▸ **HOW TO COMPLETE THIS TASK**
When you repeat the entries below, please keep them exact and leave out the pictures.
---------- RECORDS SUPPLIED
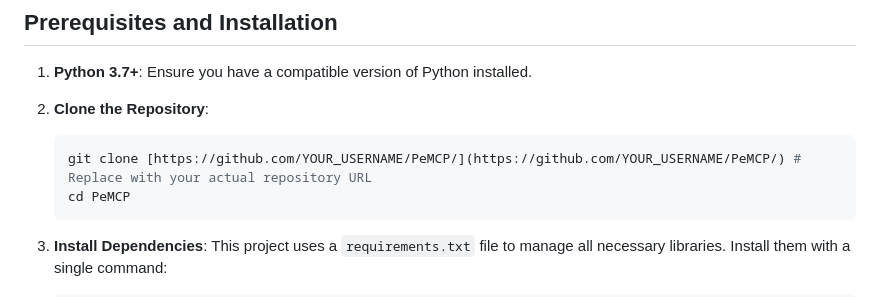
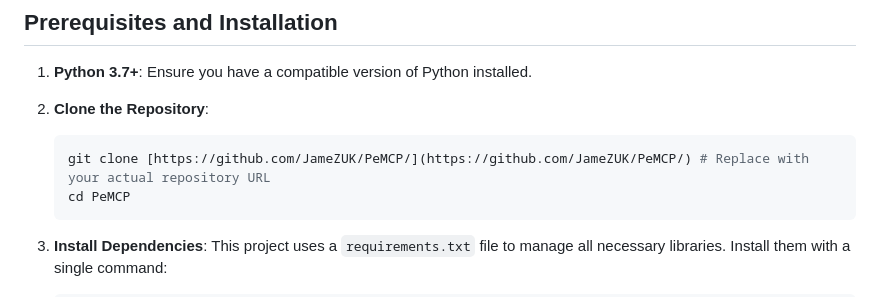
Before and after one commit to JameZUK/PeMCP, a Markdown page: README.md, the part around the change. Drawn GitHub-style.

````diff
--- a/README.md
+++ b/README.md
@@ -7,7 +7,7 @@ The PeMCP Toolkit is a Python-based script designed for in-depth analysis of Por
 1.  **Python 3.7+**: Ensure you have a compatible version of Python installed.
 2.  **Clone the Repository**:
     ```bash
-    git clone [https://github.com/YOUR_USERNAME/PeMCP/](https://github.com/YOUR_USERNAME/PeMCP/) # Replace with your actual repository URL
+    git clone [https://github.com/JameZUK/PeMCP/](https://github.com/JameZUK/PeMCP/) # Replace with your actual repository URL
     cd PeMCP
     ```
 3.  **Install Dependencies**: This project uses a `requirements.txt` file to manage all necessary libraries. Install them with a single command:
````
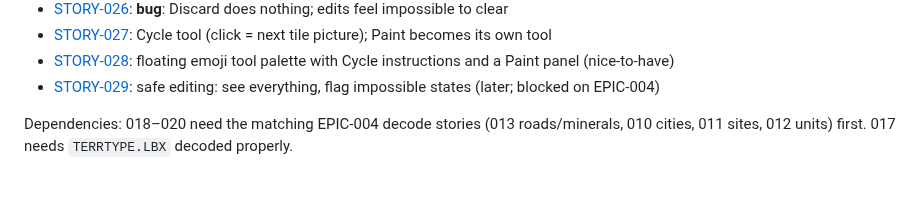
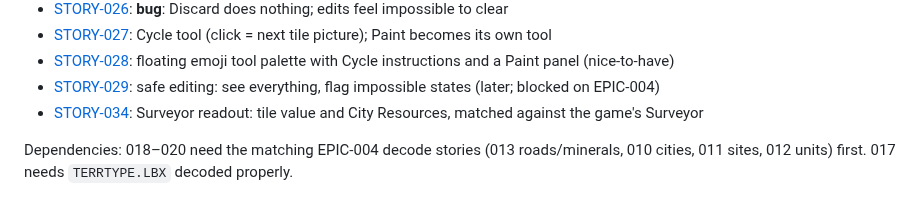
Before and after one commit to ApocryphaCipher/Mirror, a Markdown page: docs/epics/EPIC-006-map-first-ui-and-edit-mode.md, the part around the change. Rendered like a GitHub page.

```diff
--- a/docs/epics/EPIC-006-map-first-ui-and-edit-mode.md
+++ b/docs/epics/EPIC-006-map-first-ui-and-edit-mode.md
@@ -77,6 +77,7 @@ STORY-017 → then the rest as their EPIC-004 data stories land.
 - [STORY-027](../stories/STORY-027-cycle-tile-tool.md): Cycle tool (click = next tile picture); Paint becomes its own tool
 - [STORY-028](../stories/STORY-028-floating-tool-palette.md): floating emoji tool palette with Cycle instructions and a Paint panel (nice-to-have)
 - [STORY-029](../stories/STORY-029-safe-editing-see-everything.md): safe editing: see everything, flag impossible states (later; blocked on EPIC-004)
+- [STORY-034](../stories/STORY-034-surveyor.md): Surveyor readout: tile value and City Resources, matched against the game's Surveyor
 
 Dependencies: 018–020 need the matching EPIC-004 decode stories
 (013 roads/minerals, 010 cities, 011 sites, 012 units) first. 017 needs
```
Also changed, not shown: docs/stories/README.md (+1 -0 lines), docs/stories/STORY-034-surveyor.md (added, +62 -0 lines).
--------------------
▸ **COMPLETED EXERCISE**
Before and after one commit to JameZUK/PeMCP, a Markdown page: README.md, the part around the change. Drawn GitHub-style.

````diff
--- a/README.md
+++ b/README.md
@@ -7,7 +7,7 @@ The PeMCP Toolkit is a Python-based script designed for in-depth analysis of Por
 1.  **Python 3.7+**: Ensure you have a compatible version of Python installed.
 2.  **Clone the Repository**:
     ```bash
-    git clone [https://github.com/YOUR_USERNAME/PeMCP/](https://github.com/YOUR_USERNAME/PeMCP/) # Replace with your actual repository URL
+    git clone [https://github.com/JameZUK/PeMCP/](https://github.com/JameZUK/PeMCP/) # Replace with your actual repository URL
     cd PeMCP
     ```
 3.  **Install Dependencies**: This project uses a `requirements.txt` file to manage all necessary libraries. Install them with a single command:
````
Before and after one commit to ApocryphaCipher/Mirror, a Markdown page: docs/epics/EPIC-006-map-first-ui-and-edit-mode.md, the part around the change. Rendered like a GitHub page.

```diff
--- a/docs/epics/EPIC-006-map-first-ui-and-edit-mode.md
+++ b/docs/epics/EPIC-006-map-first-ui-and-edit-mode.md
@@ -77,6 +77,7 @@ STORY-017 → then the rest as their EPIC-004 data stories land.
 - [STORY-027](../stories/STORY-027-cycle-tile-tool.md): Cycle tool (click = next tile picture); Paint becomes its own tool
 - [STORY-028](../stories/STORY-028-floating-tool-palette.md): floating emoji tool palette with Cycle instructions and a Paint panel (nice-to-have)
 - [STORY-029](../stories/STORY-029-safe-editing-see-everything.md): safe editing: see everything, flag impossible states (later; blocked on EPIC-004)
+- [STORY-034](../stories/STORY-034-surveyor.md): Surveyor readout: tile value and City Resources, matched against the game's Surveyor
 
 Dependencies: 018–020 need the matching EPIC-004 decode stories
 (013 roads/minerals, 010 cities, 011 sites, 012 units) first. 017 needs
```
Also changed, not shown: docs/stories/README.md (+1 -0 lines), docs/stories/STORY-034-surveyor.md (added, +62 -0 lines).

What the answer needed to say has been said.